Former child protection boss Sharon Shoesmith could receive a six figure payout for her unfair dismissal following the Baby P tragedy, according to reports.

Peter Connelly, known publicly as Baby P, died when he was 17 months old after suffering months of abuse at the hands of three people who have since been jailed, including his mother.

Ms Shoesmith. the former head of Haringey's children services, won a ruling in 2011 that conceded she had been unfairly dismissed following the publication of a report on the toddlers death.

A settlement which could reach up to £600,000 has been agreed, though Ms Shoesmith may receive a lower sum, according to BBC 2's Newsnight.

Some of the cash will come from central Government coffers but it is expected that Haringey council will foot most of the bill.

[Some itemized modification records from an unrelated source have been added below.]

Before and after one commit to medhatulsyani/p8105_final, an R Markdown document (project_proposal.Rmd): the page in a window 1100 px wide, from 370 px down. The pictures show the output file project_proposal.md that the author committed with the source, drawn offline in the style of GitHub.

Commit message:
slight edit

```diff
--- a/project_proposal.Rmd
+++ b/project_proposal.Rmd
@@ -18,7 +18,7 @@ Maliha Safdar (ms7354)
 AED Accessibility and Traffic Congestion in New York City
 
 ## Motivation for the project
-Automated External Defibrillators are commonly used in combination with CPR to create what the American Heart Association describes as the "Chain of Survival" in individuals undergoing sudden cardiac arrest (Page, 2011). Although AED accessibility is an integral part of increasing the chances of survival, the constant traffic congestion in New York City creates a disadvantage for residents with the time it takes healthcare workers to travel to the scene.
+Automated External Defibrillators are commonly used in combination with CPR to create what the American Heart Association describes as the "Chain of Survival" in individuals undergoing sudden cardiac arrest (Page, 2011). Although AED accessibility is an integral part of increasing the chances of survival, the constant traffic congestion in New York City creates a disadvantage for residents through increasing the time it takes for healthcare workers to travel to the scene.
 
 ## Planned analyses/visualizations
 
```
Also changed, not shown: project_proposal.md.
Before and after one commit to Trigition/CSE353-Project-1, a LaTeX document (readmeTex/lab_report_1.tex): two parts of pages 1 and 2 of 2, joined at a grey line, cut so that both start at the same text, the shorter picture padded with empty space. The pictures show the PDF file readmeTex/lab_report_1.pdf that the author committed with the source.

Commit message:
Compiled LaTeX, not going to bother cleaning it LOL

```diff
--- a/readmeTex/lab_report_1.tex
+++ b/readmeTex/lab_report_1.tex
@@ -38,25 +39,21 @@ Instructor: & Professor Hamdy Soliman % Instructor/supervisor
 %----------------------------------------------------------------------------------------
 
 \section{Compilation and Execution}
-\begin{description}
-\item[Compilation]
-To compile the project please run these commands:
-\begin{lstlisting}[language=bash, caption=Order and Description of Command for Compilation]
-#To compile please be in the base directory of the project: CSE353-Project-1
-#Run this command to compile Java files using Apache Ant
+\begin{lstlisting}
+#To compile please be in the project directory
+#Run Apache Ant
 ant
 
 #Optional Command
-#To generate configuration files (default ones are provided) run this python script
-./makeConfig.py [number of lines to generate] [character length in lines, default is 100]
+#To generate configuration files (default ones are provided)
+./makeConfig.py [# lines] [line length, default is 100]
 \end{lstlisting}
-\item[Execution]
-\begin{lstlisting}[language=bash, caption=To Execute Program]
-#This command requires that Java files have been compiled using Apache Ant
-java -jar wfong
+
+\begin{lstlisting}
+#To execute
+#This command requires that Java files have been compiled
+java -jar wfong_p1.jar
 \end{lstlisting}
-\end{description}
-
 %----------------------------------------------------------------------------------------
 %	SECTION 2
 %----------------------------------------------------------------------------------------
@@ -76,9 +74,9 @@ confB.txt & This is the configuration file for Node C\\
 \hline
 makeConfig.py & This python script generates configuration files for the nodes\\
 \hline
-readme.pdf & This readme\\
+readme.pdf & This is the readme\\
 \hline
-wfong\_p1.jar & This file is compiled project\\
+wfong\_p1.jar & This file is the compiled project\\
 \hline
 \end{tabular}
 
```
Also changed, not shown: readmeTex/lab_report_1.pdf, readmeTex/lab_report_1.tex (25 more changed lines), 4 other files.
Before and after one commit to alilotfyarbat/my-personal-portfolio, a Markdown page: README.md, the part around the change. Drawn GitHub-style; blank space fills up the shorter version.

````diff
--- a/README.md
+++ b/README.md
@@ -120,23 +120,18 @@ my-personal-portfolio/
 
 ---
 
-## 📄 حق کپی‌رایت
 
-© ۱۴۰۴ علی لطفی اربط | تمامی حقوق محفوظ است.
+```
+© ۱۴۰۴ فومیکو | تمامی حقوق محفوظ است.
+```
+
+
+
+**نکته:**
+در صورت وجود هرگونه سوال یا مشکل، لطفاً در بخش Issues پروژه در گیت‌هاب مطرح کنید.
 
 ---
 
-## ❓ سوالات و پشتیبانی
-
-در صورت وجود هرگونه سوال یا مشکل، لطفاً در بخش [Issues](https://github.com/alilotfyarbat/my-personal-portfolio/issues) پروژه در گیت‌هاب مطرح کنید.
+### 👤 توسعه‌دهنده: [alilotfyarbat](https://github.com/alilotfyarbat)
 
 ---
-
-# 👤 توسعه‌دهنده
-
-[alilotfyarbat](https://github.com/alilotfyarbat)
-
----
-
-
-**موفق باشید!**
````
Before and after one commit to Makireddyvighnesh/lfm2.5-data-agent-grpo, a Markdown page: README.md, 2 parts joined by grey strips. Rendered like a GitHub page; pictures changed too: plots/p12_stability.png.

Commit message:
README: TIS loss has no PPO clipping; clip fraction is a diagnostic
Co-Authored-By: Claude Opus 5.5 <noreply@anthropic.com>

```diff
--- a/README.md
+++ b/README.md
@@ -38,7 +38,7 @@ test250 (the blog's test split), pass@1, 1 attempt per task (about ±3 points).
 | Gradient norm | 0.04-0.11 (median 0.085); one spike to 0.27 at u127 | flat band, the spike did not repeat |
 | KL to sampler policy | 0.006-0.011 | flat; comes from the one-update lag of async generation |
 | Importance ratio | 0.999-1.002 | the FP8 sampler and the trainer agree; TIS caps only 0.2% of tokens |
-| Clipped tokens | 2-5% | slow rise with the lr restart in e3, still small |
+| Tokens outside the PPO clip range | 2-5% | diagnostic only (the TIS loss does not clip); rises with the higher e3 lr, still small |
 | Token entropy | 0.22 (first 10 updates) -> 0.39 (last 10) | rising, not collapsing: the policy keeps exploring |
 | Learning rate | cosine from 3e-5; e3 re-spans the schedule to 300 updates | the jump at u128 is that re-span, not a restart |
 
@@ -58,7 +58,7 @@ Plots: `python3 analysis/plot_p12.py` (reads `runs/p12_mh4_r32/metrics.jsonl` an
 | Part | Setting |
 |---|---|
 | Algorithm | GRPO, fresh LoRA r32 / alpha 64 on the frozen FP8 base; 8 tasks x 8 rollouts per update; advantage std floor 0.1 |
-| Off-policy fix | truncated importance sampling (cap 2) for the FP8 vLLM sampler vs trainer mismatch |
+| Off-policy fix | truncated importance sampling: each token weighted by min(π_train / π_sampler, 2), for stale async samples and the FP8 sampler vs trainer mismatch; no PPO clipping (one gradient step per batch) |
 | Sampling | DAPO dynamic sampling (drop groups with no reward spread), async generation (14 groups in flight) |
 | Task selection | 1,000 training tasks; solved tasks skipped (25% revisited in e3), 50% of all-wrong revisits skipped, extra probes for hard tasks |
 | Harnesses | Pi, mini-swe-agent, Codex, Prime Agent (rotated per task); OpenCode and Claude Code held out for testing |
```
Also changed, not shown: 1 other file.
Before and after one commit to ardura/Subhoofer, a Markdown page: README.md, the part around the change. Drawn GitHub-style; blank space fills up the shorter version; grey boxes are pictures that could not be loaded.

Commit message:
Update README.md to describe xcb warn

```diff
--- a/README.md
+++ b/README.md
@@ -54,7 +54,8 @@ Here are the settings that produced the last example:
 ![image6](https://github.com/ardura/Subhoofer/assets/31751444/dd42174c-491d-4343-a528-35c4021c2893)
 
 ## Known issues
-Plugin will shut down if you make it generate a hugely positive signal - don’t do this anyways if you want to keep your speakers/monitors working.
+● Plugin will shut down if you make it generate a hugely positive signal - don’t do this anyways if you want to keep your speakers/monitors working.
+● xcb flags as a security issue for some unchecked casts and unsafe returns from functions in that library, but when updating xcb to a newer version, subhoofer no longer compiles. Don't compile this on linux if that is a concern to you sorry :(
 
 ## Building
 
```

A Haringey Council spokeswoman said today: “Following the decision of the Court of Appeal in favour of Ms Shoesmith, and the court's direction that the parties seek to resolve the issue of compensation, the London Borough of Haringey and Ms Shoesmith have reached a settlement in this case.

“The terms of the settlement are confidential. We are unable to comment further on this matter.”

Shadow Chancellor Ed Balls removed Ms Shoesmith from her £133,000-a-year post as Haringey Council's director of children's services while in his post as Children's Secretary, after a damning report on the death of Baby Peter.

She was then fired by the north London council without compensation in December 2008, after the publication of a report from regulator Ofsted exposed how her department failed to protect Peter. She has not worked since, according to reports.

But her lawyers argued that she was the victim of “a flagrant breach of natural justice” fuelled by a media witch-hunt.

In May 2011, the Appeal Court concluded she was unfairly sacked because Mr Balls and Haringey did not give her a proper chance to present her case before being removed from her post.

The Department for Education and Haringey sought permission to attempt to overturn the ruling in the Supreme Court but judges rejected the applications, paving the way for her to claim compensation, which some experts predicted could be in the region of £1 million.

Peter died in Tottenham, north London, on 3 August 2007 at the hands of his mother Tracey Connelly, her lover Steven Barker and their lodger Jason Owen, who were jailed in May 2009 for causing or allowing his death.

He had suffered more than 50 injuries despite being on the at-risk register and receiving 60 visits from social workers, police and health professionals over the final eight months of his life.

Mr Balls said at the time at the time of the Appeal Court ruling that he was “surprised and concerned” by the decision, which he warned would make it “difficult for ministers to act swiftly” when children are at risk.

The Ofsted report into Peter's death catalogued “catastrophic management failures” on such a devastating scale that Haringey's council leader and lead member for children's services resigned their posts, he added.

“I judged on the basis of that independent report - and on the advice of departmental officials and lawyers - that the right and responsible course of action was for me to use my statutory powers to remove the Director of Children's Services from her position with immediate effect.”

Conservative MP Charlotte Leslie, a member of the Commons education select committee, told Newsnight Ms Shoesmith should “demonstrate personal responsibility”.

She said: “A blame culture is not the same as a culture in which people take responsibility and accountability.”

Tory former children's minister Tim Loughton told the BBC Radio 4 Today programme that "we are effectively rewarding failure.

"When you are appointed a director of children's services - this is the whole point of the reforms after Victoria Climbie, which again happened in Haringey - is that the buck has to stop somewhere and someone has to take responsibility.

"You don't expect that person accepting responsibility, reluctantly in this case, to get a very large cheque on the back of it as well."

Additional reporting by Press Association